[[ MATERIAL FOR THIS EXERCISE open ]]

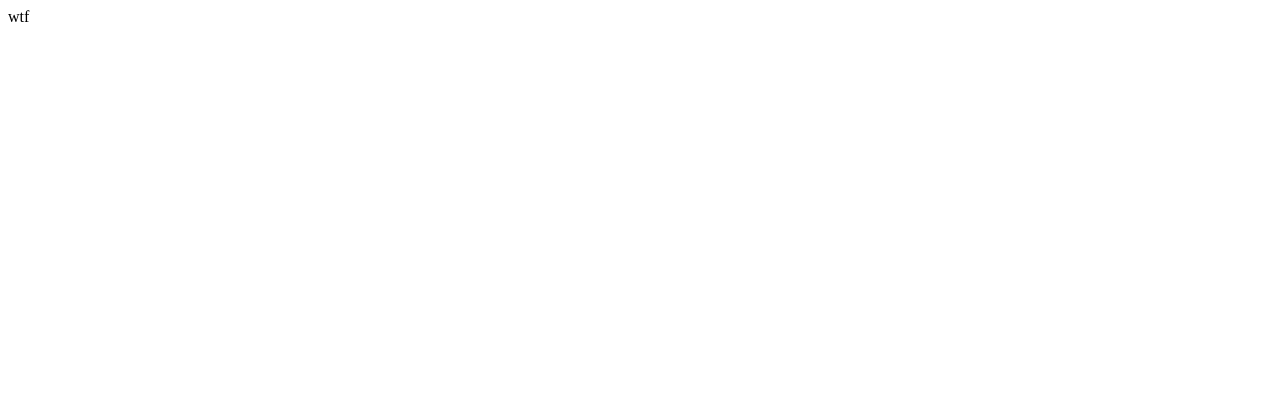
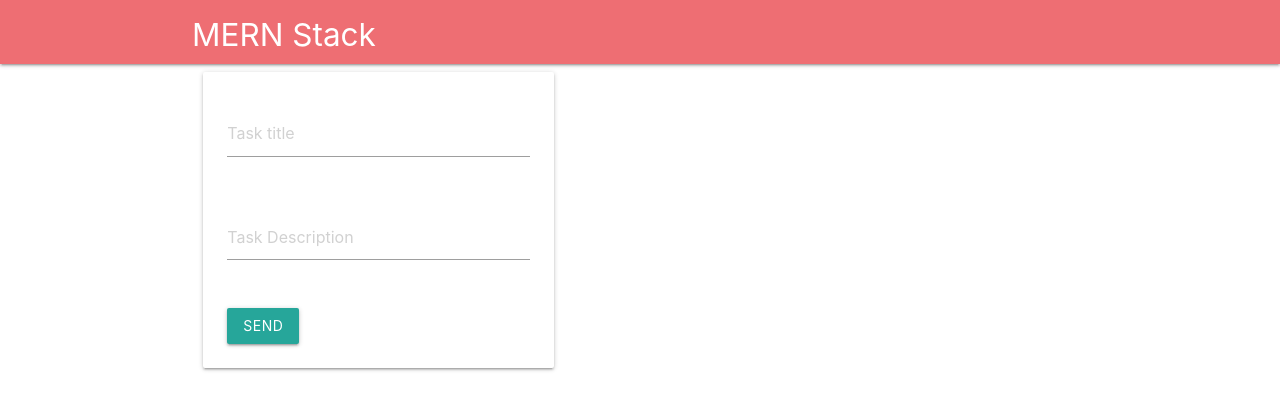
Before and after one commit to SolGee/MERN-PoC, a React app: page / in a window 1280 px wide. Shown: the top 410 px of the page. Built offline with nearby package versions, Linux system fonts and the light colour scheme.

Commit message:
I can save the information typed in the inputs. Working on sending the info

```diff
--- a/package.json
+++ b/package.json
@@ -6,7 +6,7 @@
     "scripts": {
         "start": "node src/index.js",
         "dev": "nodemon src/index.js",
-        "build": "webpack --mode development",
+        "build": "webpack --mode development --watch",
         "test": "echo \"Error: no test specified\" && exit 1"
     },
     "repository": {
--- a/public/index.html
+++ b/public/index.html
@@ -5,11 +5,18 @@
     <meta charset="UTF-8">
     <meta name="viewport" content="width=device-width, initial-scale=1.0">
     <meta http-equiv="X-UA-Compatible" content="ie=edge">
-    <title>Document</title>
+    <!-- Compiled and minified CSS -->
+    <link rel="stylesheet" href="https://cdnjs.cloudflare.com/ajax/libs/materialize/1.0.0/css/materialize.min.css">
+    <link href="https://fonts.googleapis.com/icon?family=Material+Icons" rel="stylesheet">
+    <title>MERN</title>
 </head>
 
 <body>
     <div id="app"></div>
+
+    <!-- Compiled and minified JavaScript -->
+    <script src="https://cdnjs.cloudflare.com/ajax/libs/materialize/1.0.0/js/materialize.min.js"></script>
+
     <script src="bundle.js"></script>
 </body>
 
--- /dev/null
+++ b/src/app/App.js
@@ -0,0 +1,73 @@
+import React, { Component } from 'react';
+
+class App extends Component {
+
+    constructor(){
+        super();
+        this.state = {
+            title: '',
+            description: ''
+        }
+        this.handleChange = this.handleChange.bind(this);
+        this.addTask = this.addTask.bind(this);
+    }
+
+    addTask(e){
+        e.preventDefault();
+        console.log(this.state);
+
+    }
+
+    handleChange(e){
+        const {name, value} = e.target;
+        this.setState({
+            [name]: value
+        })
+    }
+
+    render() {
+        return (
+        <React.Fragment>
+        <header>
+            <nav className="light-purple darken-4">
+                <h1 className="container">
+                    <a className="brand-logo" href="/">MERN Stack</a>
+                </h1>
+            </nav>
+        </header>
+        <main className="container">
+            <section className="row">
+                <article className="col s5">
+                    <div className="card">
+                        <div className="card-content">
+                            <form onSubmit={this.addTask}>
+                                <div className="row">
+                                    <label className="input-field col s12">
+                                        <input name="title" onChange={this.handleChange} type="text" placeholder="Task title"/>
+                                    </label>
+                                </div>
+                                <div className="row">
+                                    <label className="input-field col s12">
+                                        <textarea name="description" onChange={this.handleChange} className="materialize-textarea" type="text" placeholder="Task Description"></textarea>
+                                    </label>
+                                </div>
+                                <button type="submit" className="btn btn-light darken-4">
+                                    Send
+                                </button>
+
+                            </form>
+                        </div>
+                    </div>
+                </article>
+                <article className="col s7">
+
+                </article>
+
+            </section>
+        </main>
+        </React.Fragment>
+        );
+    }
+}
+
+export default App;
--- a/src/app/index.js
+++ b/src/app/index.js
@@ -1,12 +1,6 @@
-import React, { Component } from 'react';
+import React from 'react';
 import { render } from 'react-dom';
+import App from './App';
 
-class App extends Component {
-    render() {
-        return (
-            <div>wtf</div>
-        );
-    }
-}
 
 render( <App/> , document.getElementById('app'));
```
Also changed, not shown: public/bundle.js, 1 other file (tests, documents, lock files or other folders).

[[ MATERIAL FOR THIS EXERCISE closed ]]

WORK REQUIRED ->
Give back all of the entries verbatim, but without pictures.

OUTPUT OF THE TASK ->
Before and after one commit to SolGee/MERN-PoC, a React app: page / in a window 1280 px wide. Shown: the top 410 px of the page. Built offline with nearby package versions, Linux system fonts and the light colour scheme.

Commit message:
I can save the information typed in the inputs. Working on sending the info

```diff
--- a/package.json
+++ b/package.json
@@ -6,7 +6,7 @@
     "scripts": {
         "start": "node src/index.js",
         "dev": "nodemon src/index.js",
-        "build": "webpack --mode development",
+        "build": "webpack --mode development --watch",
         "test": "echo \"Error: no test specified\" && exit 1"
     },
     "repository": {
--- a/public/index.html
+++ b/public/index.html
@@ -5,11 +5,18 @@
     <meta charset="UTF-8">
     <meta name="viewport" content="width=device-width, initial-scale=1.0">
     <meta http-equiv="X-UA-Compatible" content="ie=edge">
-    <title>Document</title>
+    <!-- Compiled and minified CSS -->
+    <link rel="stylesheet" href="https://cdnjs.cloudflare.com/ajax/libs/materialize/1.0.0/css/materialize.min.css">
+    <link href="https://fonts.googleapis.com/icon?family=Material+Icons" rel="stylesheet">
+    <title>MERN</title>
 </head>
 
 <body>
     <div id="app"></div>
+
+    <!-- Compiled and minified JavaScript -->
+    <script src="https://cdnjs.cloudflare.com/ajax/libs/materialize/1.0.0/js/materialize.min.js"></script>
+
     <script src="bundle.js"></script>
 </body>
 
--- /dev/null
+++ b/src/app/App.js
@@ -0,0 +1,73 @@
+import React, { Component } from 'react';
+
+class App extends Component {
+
+    constructor(){
+        super();
+        this.state = {
+            title: '',
+            description: ''
+        }
+        this.handleChange = this.handleChange.bind(this);
+        this.addTask = this.addTask.bind(this);
+    }
+
+    addTask(e){
+        e.preventDefault();
+        console.log(this.state);
+
+    }
+
+    handleChange(e){
+        const {name, value} = e.target;
+        this.setState({
+            [name]: value
+        })
+    }
+
+    render() {
+        return (
+        <React.Fragment>
+        <header>
+            <nav className="light-purple darken-4">
+                <h1 className="container">
+                    <a className="brand-logo" href="/">MERN Stack</a>
+                </h1>
+            </nav>
+        </header>
+        <main className="container">
+            <section className="row">
+                <article className="col s5">
+                    <div className="card">
+                        <div className="card-content">
+                            <form onSubmit={this.addTask}>
+                                <div className="row">
+                                    <label className="input-field col s12">
+                                        <input name="title" onChange={this.handleChange} type="text" placeholder="Task title"/>
+                                    </label>
+                                </div>
+                                <div className="row">
+                                    <label className="input-field col s12">
+                                        <textarea name="description" onChange={this.handleChange} className="materialize-textarea" type="text" placeholder="Task Description"></textarea>
+                                    </label>
+                                </div>
+                                <button type="submit" className="btn btn-light darken-4">
+                                    Send
+                                </button>
+
+                            </form>
+                        </div>
+                    </div>
+                </article>
+                <article className="col s7">
+
+                </article>
+
+            </section>
+        </main>
+        </React.Fragment>
+        );
+    }
+}
+
+export default App;
--- a/src/app/index.js
+++ b/src/app/index.js
@@ -1,12 +1,6 @@
-import React, { Component } from 'react';
+import React from 'react';
 import { render } from 'react-dom';
+import App from './App';
 
-class App extends Component {
-    render() {
-        return (
-            <div>wtf</div>
-        );
-    }
-}
 
 render( <App/> , document.getElementById('app'));
```
Also changed, not shown: public/bundle.js, 1 other file (tests, documents, lock files or other folders).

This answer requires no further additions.